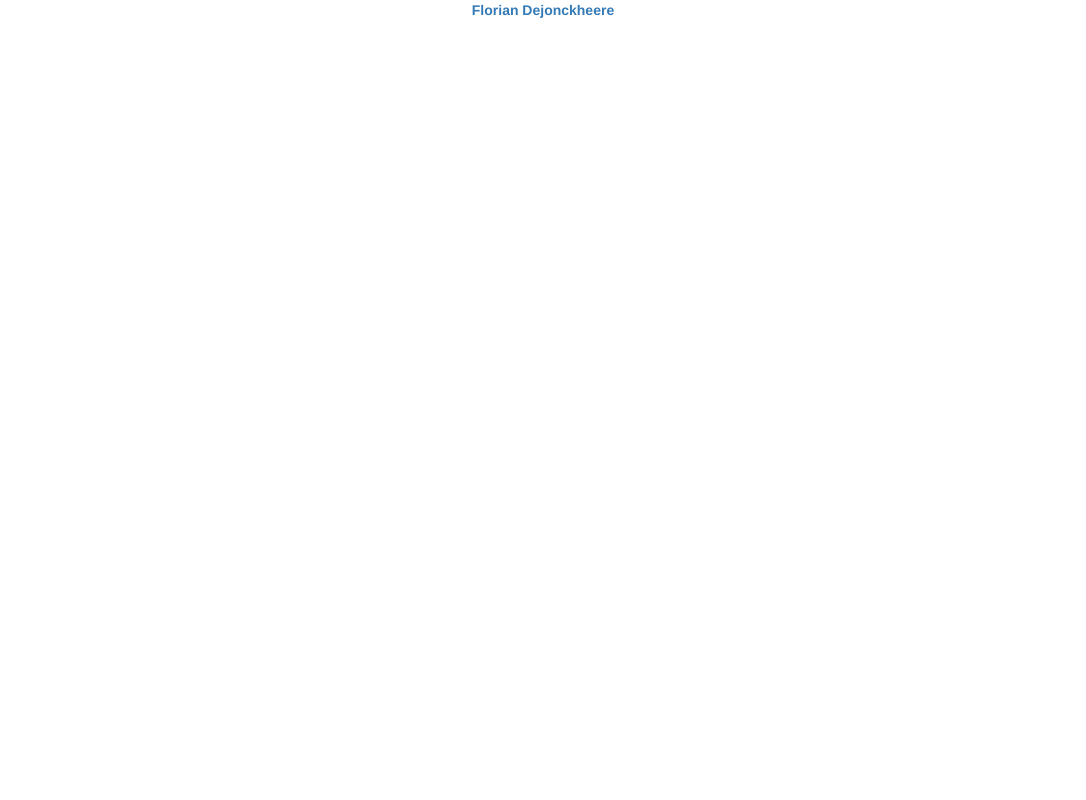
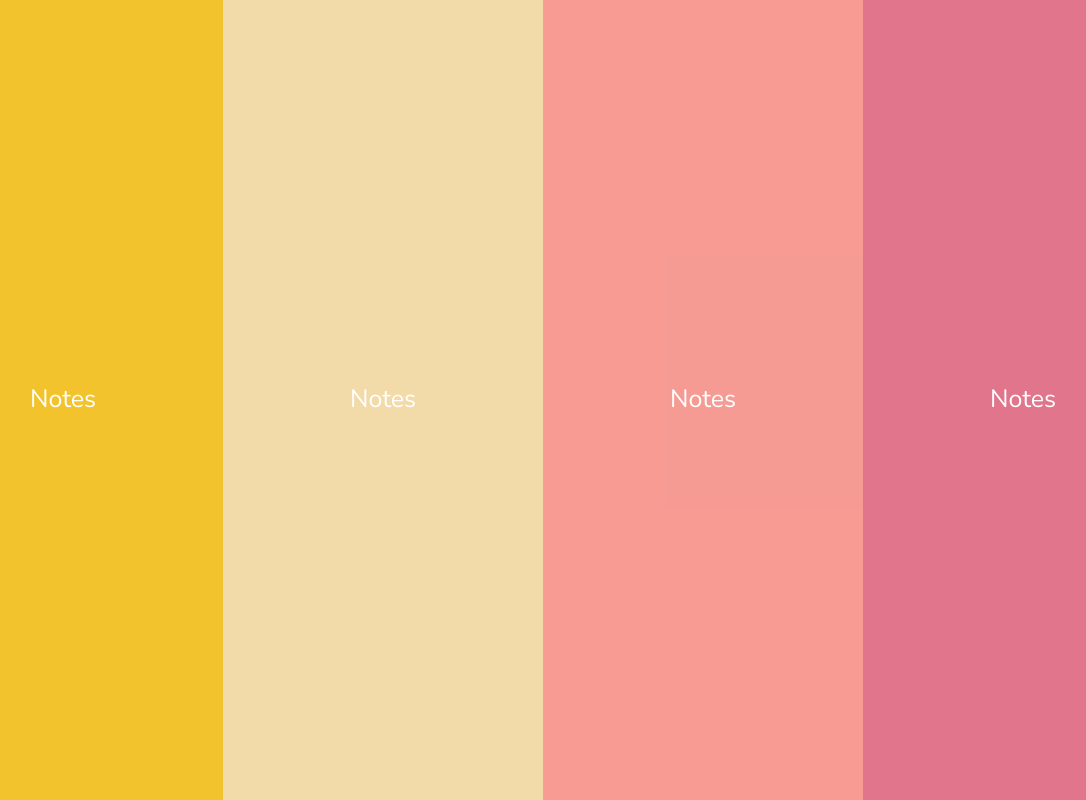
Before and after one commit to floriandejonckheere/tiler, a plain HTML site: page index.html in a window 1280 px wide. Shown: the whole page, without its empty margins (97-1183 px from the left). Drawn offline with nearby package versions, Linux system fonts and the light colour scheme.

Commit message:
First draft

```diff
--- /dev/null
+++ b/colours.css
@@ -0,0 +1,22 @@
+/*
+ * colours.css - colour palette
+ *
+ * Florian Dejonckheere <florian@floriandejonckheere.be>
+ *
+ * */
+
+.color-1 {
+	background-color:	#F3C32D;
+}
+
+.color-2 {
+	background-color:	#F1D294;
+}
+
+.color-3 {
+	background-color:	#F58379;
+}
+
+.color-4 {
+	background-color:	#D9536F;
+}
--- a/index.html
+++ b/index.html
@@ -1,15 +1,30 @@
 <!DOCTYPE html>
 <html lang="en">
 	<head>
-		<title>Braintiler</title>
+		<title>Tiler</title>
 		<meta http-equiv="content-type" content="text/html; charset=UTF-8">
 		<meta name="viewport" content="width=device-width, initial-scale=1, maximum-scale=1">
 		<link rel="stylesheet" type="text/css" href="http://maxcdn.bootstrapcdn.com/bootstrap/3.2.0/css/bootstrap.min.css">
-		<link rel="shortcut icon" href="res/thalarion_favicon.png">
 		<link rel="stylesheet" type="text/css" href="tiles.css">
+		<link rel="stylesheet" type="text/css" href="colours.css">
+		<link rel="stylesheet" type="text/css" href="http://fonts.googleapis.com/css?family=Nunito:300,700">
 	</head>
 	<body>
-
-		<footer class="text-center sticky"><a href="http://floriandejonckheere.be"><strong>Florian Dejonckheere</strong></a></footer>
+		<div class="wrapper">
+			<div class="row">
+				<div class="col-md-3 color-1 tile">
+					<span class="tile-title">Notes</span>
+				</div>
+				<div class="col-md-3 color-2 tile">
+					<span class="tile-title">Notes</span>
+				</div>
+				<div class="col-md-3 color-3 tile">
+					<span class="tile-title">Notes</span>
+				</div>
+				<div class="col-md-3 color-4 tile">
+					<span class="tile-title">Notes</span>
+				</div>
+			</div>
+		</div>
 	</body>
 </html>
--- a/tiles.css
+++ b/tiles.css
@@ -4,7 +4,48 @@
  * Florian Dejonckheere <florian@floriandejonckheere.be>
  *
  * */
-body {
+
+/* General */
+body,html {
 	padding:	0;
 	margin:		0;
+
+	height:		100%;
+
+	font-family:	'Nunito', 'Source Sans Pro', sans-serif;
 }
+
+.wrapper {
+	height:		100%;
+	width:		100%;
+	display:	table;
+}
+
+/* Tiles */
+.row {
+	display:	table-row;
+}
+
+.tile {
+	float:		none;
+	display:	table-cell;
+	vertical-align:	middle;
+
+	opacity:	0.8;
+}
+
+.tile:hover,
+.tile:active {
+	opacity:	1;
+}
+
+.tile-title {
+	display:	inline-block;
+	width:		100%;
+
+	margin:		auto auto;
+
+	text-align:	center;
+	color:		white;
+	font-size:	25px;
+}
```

**WORK REQUIRED**: Would you copy all lines in the records where the string "table" appears?

**SOLUTION TO THIS TASK**:
+	display:	table;
+	display:	table-row;
+	display:	table-cell;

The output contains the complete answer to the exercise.